— PROVIDED RECORDS —
::::::::

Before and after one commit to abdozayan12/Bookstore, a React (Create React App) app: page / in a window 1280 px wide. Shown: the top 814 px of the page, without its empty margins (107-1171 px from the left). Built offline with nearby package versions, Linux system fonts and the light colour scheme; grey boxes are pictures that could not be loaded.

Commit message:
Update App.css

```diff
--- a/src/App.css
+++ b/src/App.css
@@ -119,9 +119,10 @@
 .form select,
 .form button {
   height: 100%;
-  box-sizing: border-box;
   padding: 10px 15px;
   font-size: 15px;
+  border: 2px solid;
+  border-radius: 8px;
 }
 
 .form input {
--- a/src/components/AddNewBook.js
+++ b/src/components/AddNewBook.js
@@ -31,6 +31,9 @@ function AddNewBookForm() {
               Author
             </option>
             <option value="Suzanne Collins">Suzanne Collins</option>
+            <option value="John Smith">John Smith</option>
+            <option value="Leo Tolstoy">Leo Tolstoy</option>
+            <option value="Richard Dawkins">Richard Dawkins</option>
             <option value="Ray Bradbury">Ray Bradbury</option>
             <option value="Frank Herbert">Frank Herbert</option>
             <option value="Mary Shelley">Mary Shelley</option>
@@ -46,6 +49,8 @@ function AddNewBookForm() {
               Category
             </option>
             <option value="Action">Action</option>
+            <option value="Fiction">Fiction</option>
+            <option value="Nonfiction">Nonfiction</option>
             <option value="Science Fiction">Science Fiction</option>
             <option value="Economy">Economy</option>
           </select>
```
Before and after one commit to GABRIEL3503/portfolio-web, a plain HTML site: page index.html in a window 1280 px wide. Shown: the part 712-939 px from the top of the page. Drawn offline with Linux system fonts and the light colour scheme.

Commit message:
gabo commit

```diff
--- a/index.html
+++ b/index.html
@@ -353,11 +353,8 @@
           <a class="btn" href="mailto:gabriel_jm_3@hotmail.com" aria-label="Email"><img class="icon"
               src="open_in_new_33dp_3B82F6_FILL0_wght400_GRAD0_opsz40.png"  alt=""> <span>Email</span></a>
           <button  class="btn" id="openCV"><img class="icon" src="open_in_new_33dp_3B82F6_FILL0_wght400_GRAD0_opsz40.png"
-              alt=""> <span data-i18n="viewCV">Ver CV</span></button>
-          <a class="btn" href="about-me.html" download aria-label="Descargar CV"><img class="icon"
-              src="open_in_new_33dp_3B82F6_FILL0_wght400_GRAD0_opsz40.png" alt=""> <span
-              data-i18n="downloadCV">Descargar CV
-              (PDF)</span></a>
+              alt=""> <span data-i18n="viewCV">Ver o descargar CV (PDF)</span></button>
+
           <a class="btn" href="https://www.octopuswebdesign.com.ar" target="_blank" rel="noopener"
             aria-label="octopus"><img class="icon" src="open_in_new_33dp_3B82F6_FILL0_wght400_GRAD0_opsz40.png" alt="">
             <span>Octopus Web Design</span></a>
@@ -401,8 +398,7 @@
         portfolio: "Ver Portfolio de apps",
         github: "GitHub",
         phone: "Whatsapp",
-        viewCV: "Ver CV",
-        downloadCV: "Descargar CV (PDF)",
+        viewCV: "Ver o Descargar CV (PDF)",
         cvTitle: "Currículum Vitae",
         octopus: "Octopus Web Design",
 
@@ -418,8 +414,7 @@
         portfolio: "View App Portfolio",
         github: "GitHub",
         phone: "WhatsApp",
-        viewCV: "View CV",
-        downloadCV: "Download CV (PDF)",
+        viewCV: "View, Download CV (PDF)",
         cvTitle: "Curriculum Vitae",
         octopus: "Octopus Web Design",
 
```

::::::::

— EXERCISE DESCRIPTION —
Wherever the word "system" appears in the listing, copy the line that holds it.

— ANSWER SPACE —
Before and after one commit to abdozayan12/Bookstore, a React (Create React App) app: page / in a window 1280 px wide. Shown: the top 814 px of the page, without its empty margins (107-1171 px from the left). Built offline with nearby package versions, Linux system fonts and the light colour scheme; grey boxes are pictures that could not be loaded.
Before and after one commit to GABRIEL3503/portfolio-web, a plain HTML site: page index.html in a window 1280 px wide. Shown: the part 712-939 px from the top of the page. Drawn offline with Linux system fonts and the light colour scheme.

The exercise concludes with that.